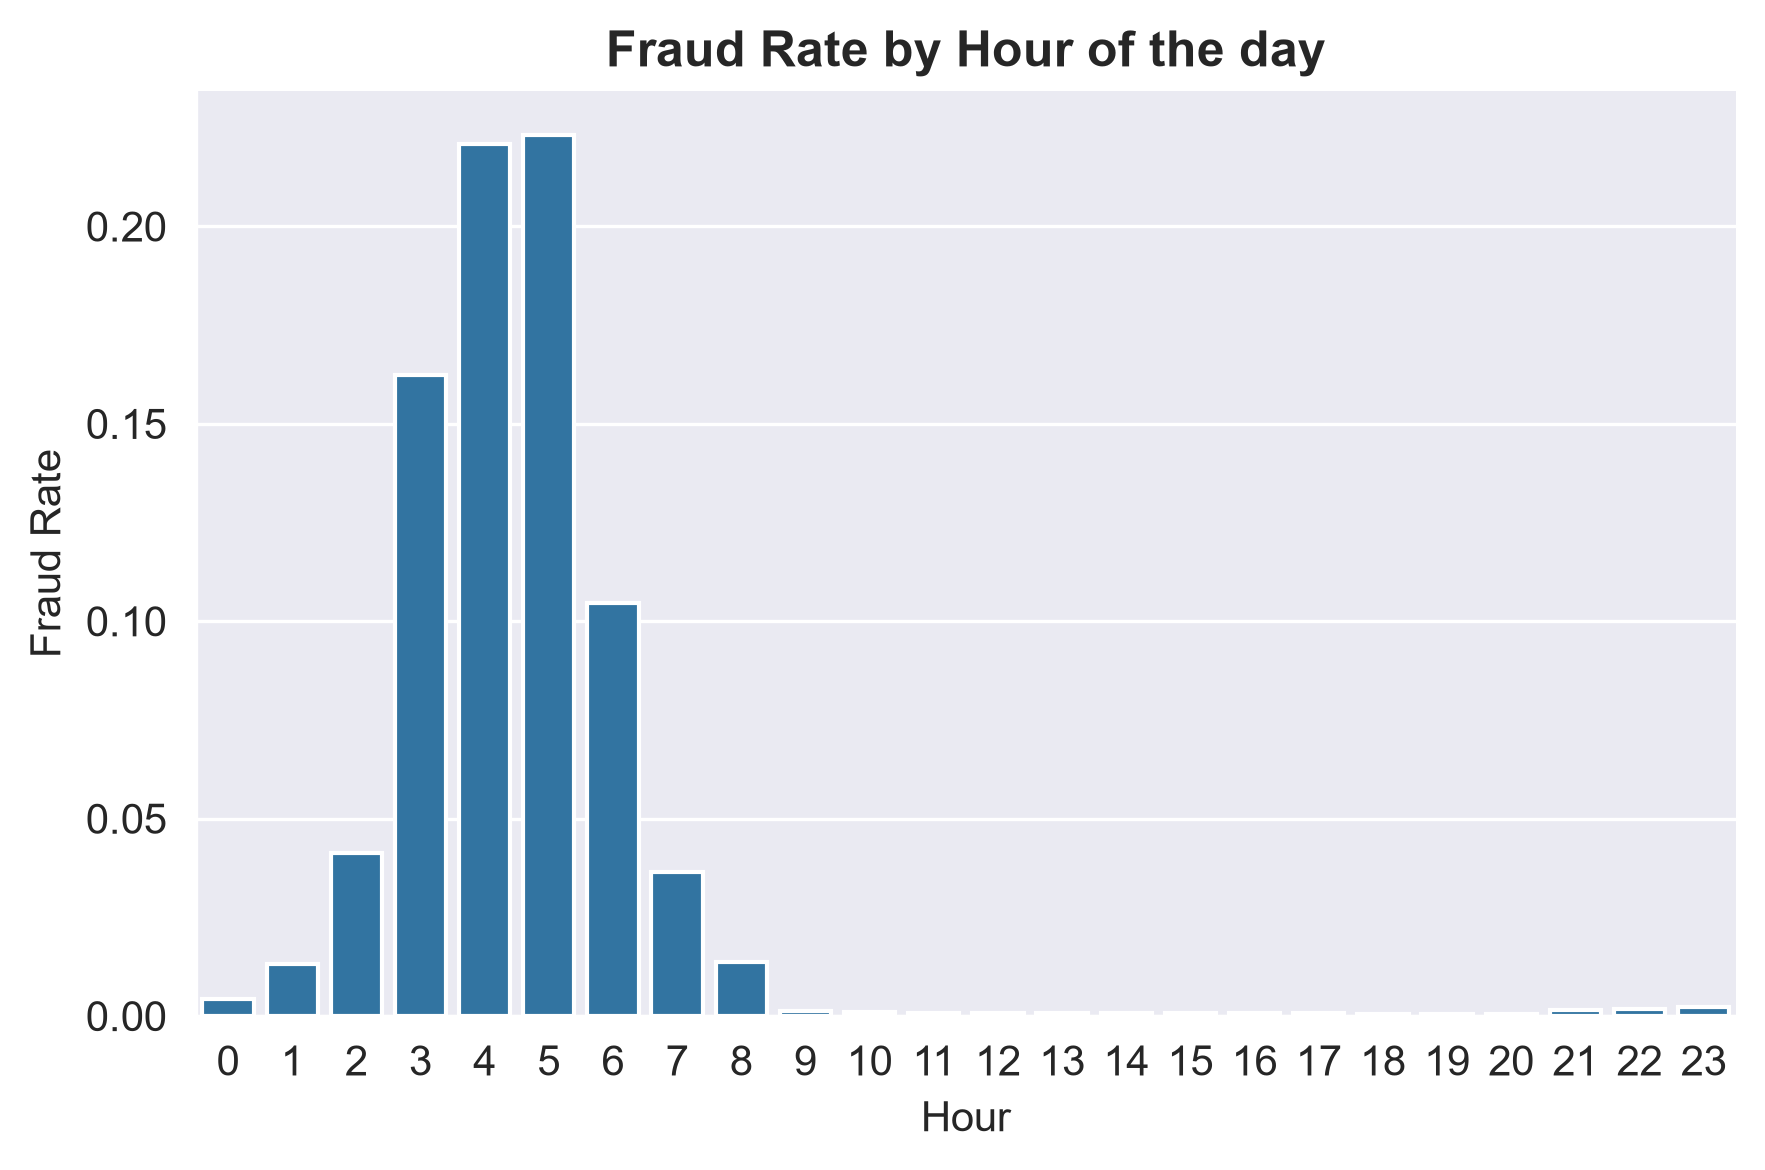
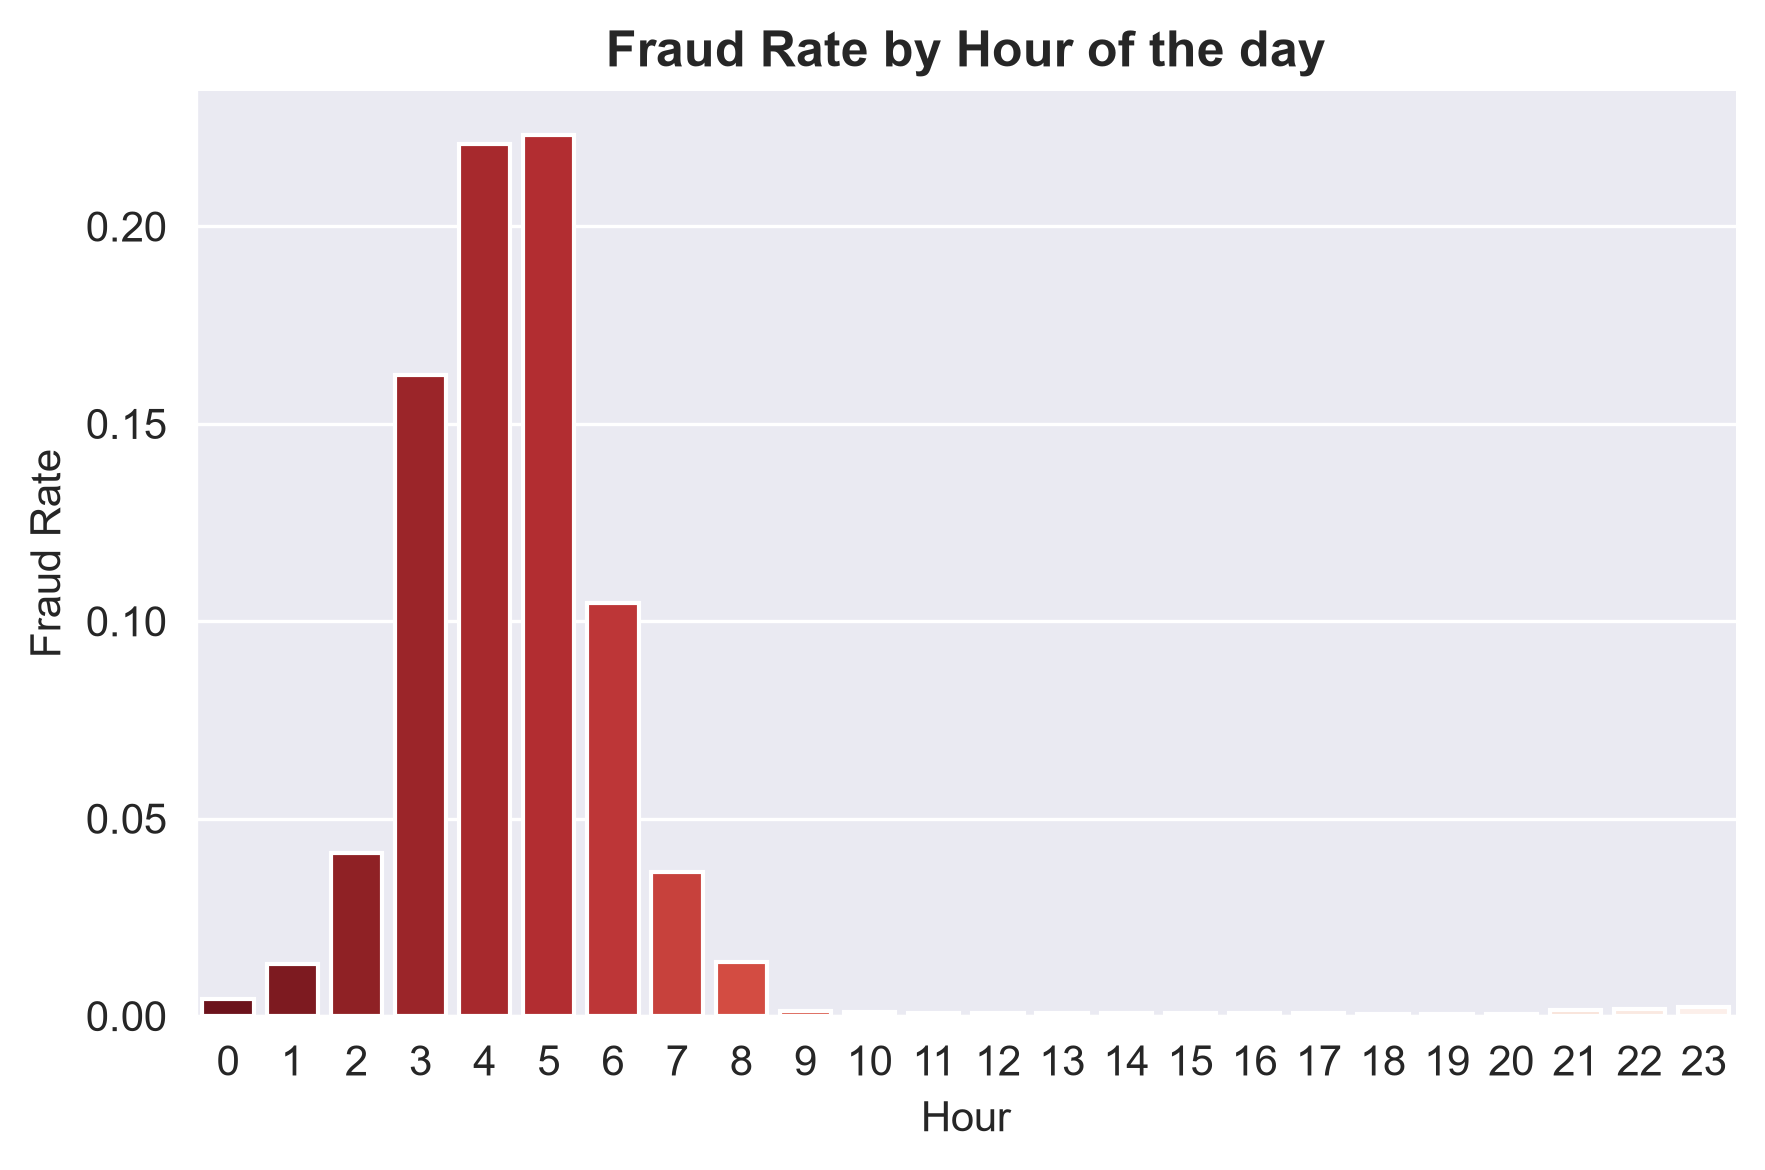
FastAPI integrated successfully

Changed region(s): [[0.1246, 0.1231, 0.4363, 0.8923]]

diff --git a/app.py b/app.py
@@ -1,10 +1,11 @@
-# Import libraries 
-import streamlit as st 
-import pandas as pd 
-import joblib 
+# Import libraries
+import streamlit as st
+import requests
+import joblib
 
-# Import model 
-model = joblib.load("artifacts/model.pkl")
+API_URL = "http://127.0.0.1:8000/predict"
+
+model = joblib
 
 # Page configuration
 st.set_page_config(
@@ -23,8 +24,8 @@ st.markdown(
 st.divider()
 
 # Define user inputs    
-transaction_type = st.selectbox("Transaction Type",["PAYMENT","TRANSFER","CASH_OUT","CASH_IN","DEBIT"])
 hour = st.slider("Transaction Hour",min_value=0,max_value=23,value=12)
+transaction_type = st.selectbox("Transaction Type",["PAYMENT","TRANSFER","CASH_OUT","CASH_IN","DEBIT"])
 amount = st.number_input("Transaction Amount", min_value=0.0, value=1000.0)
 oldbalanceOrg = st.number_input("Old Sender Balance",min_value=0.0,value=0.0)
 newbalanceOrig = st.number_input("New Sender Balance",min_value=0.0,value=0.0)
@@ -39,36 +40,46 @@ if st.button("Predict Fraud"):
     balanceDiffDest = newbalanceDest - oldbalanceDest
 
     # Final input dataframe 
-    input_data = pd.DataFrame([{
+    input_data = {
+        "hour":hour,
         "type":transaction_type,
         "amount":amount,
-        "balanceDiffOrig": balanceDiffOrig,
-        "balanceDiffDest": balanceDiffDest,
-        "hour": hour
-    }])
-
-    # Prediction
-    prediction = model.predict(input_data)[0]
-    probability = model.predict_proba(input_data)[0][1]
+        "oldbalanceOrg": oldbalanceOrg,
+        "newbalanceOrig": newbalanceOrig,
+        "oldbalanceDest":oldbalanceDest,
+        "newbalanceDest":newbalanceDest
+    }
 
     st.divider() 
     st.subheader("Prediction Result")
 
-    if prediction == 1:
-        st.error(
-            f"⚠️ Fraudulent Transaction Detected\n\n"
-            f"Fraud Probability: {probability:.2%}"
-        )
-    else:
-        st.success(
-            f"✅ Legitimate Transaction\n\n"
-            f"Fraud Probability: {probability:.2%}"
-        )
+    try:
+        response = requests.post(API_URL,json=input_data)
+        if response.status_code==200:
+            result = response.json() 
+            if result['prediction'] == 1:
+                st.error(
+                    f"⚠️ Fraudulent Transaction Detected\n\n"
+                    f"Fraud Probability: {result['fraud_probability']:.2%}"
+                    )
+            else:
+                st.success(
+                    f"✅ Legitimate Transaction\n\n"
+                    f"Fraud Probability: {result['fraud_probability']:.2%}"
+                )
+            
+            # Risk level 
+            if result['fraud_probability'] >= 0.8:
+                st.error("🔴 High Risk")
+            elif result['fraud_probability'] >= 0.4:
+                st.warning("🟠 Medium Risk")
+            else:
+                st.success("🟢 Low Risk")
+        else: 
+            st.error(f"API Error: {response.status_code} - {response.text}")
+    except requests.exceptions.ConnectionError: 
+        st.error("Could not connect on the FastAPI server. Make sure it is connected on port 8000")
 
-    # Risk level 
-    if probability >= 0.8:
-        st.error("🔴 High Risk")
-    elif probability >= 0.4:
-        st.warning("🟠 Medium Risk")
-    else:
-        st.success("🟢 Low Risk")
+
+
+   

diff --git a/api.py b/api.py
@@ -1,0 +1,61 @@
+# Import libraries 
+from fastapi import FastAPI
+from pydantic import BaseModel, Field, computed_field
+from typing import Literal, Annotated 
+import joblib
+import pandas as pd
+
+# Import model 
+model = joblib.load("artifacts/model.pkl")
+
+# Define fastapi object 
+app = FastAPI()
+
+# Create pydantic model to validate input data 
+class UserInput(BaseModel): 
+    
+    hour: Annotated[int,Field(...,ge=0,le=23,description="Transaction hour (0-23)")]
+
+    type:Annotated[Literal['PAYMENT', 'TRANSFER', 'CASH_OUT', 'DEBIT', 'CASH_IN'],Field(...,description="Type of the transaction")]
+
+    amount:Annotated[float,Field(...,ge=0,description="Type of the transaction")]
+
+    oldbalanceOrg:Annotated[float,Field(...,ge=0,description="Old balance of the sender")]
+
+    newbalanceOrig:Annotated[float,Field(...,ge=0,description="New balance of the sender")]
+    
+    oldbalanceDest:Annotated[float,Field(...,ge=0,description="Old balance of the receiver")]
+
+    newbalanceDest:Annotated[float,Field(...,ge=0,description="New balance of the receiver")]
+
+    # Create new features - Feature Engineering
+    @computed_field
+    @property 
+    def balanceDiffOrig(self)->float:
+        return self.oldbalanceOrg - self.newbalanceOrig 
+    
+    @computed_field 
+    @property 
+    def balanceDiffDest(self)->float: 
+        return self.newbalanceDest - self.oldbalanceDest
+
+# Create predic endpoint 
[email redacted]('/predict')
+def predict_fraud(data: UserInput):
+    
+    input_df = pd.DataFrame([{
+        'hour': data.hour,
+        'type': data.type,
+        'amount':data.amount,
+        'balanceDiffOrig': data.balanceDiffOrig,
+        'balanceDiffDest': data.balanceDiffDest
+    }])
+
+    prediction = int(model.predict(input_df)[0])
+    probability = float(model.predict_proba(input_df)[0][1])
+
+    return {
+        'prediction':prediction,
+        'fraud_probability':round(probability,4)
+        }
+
--
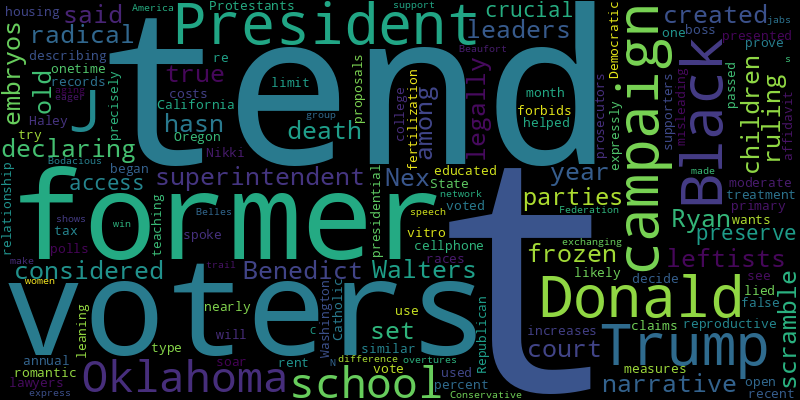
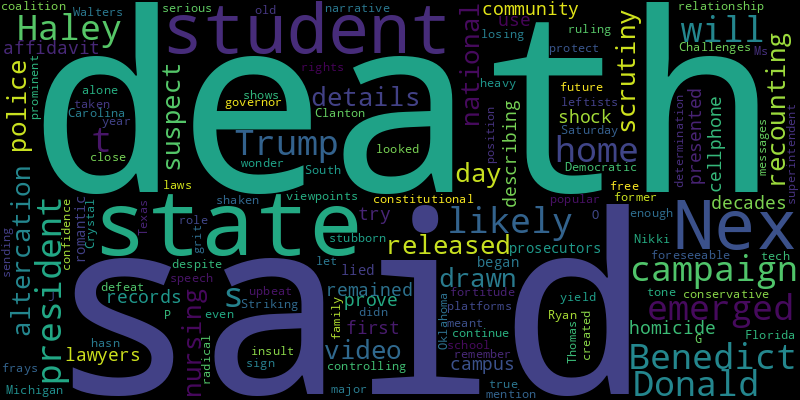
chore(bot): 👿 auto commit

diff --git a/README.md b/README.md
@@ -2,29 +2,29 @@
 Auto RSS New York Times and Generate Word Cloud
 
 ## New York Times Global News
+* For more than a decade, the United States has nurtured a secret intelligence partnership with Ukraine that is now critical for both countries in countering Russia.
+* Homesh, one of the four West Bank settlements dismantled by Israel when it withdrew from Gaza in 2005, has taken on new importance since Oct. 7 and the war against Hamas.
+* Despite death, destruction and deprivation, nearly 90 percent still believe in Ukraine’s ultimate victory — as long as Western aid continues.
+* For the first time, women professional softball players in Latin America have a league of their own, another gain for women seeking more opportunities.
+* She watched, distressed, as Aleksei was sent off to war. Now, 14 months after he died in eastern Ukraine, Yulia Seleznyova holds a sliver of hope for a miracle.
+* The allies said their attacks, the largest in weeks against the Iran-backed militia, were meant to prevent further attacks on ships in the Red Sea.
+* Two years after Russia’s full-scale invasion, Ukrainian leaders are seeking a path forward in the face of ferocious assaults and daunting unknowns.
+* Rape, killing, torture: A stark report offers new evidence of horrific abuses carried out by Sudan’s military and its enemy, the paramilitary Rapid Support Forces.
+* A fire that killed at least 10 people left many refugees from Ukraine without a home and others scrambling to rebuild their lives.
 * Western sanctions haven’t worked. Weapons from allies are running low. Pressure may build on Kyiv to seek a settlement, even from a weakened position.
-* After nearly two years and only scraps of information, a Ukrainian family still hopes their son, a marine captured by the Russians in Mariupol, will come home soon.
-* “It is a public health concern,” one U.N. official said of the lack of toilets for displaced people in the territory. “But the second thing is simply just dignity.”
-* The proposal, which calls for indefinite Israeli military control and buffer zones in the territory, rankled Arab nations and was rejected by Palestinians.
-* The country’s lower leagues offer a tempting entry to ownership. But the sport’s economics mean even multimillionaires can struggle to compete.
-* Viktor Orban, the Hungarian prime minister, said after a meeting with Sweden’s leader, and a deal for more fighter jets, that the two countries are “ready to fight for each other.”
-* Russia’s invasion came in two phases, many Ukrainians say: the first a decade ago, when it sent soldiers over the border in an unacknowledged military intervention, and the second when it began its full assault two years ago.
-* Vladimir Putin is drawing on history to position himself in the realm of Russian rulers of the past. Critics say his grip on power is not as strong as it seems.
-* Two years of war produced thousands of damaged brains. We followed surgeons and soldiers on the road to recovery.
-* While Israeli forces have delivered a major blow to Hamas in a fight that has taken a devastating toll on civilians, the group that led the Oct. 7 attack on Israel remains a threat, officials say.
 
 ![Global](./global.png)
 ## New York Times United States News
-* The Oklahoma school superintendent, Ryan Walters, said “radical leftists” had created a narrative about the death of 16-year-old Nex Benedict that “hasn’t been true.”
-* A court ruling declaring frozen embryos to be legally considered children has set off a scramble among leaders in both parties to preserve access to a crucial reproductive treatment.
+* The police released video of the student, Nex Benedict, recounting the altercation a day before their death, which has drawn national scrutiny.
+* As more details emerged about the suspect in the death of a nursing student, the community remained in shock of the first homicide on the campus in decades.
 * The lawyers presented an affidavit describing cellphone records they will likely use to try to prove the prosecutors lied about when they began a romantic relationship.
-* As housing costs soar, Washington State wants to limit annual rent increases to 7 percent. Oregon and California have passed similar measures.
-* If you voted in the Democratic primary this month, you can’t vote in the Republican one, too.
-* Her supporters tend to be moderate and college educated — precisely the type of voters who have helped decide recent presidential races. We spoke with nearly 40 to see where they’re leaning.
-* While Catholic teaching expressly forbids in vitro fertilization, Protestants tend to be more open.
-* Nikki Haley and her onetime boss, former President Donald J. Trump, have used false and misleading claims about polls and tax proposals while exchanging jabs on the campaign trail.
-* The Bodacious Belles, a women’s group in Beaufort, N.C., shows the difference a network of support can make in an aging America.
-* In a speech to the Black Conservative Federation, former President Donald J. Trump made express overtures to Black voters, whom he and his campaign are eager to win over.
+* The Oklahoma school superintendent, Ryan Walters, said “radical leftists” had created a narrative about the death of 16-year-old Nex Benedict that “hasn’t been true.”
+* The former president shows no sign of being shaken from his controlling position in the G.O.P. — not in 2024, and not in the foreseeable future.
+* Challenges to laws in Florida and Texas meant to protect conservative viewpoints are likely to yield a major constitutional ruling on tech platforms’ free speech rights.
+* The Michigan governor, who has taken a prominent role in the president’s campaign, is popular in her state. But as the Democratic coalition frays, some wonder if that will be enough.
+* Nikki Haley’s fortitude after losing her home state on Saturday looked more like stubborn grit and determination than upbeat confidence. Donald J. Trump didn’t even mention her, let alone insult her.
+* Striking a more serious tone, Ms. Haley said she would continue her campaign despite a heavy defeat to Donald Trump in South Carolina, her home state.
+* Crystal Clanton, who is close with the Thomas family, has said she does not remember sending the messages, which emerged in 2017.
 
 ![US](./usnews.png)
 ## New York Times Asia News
--
● Task prompt
Using the records above, work out the number of lines that contain "territory" and write only that number.

● Output for this task
2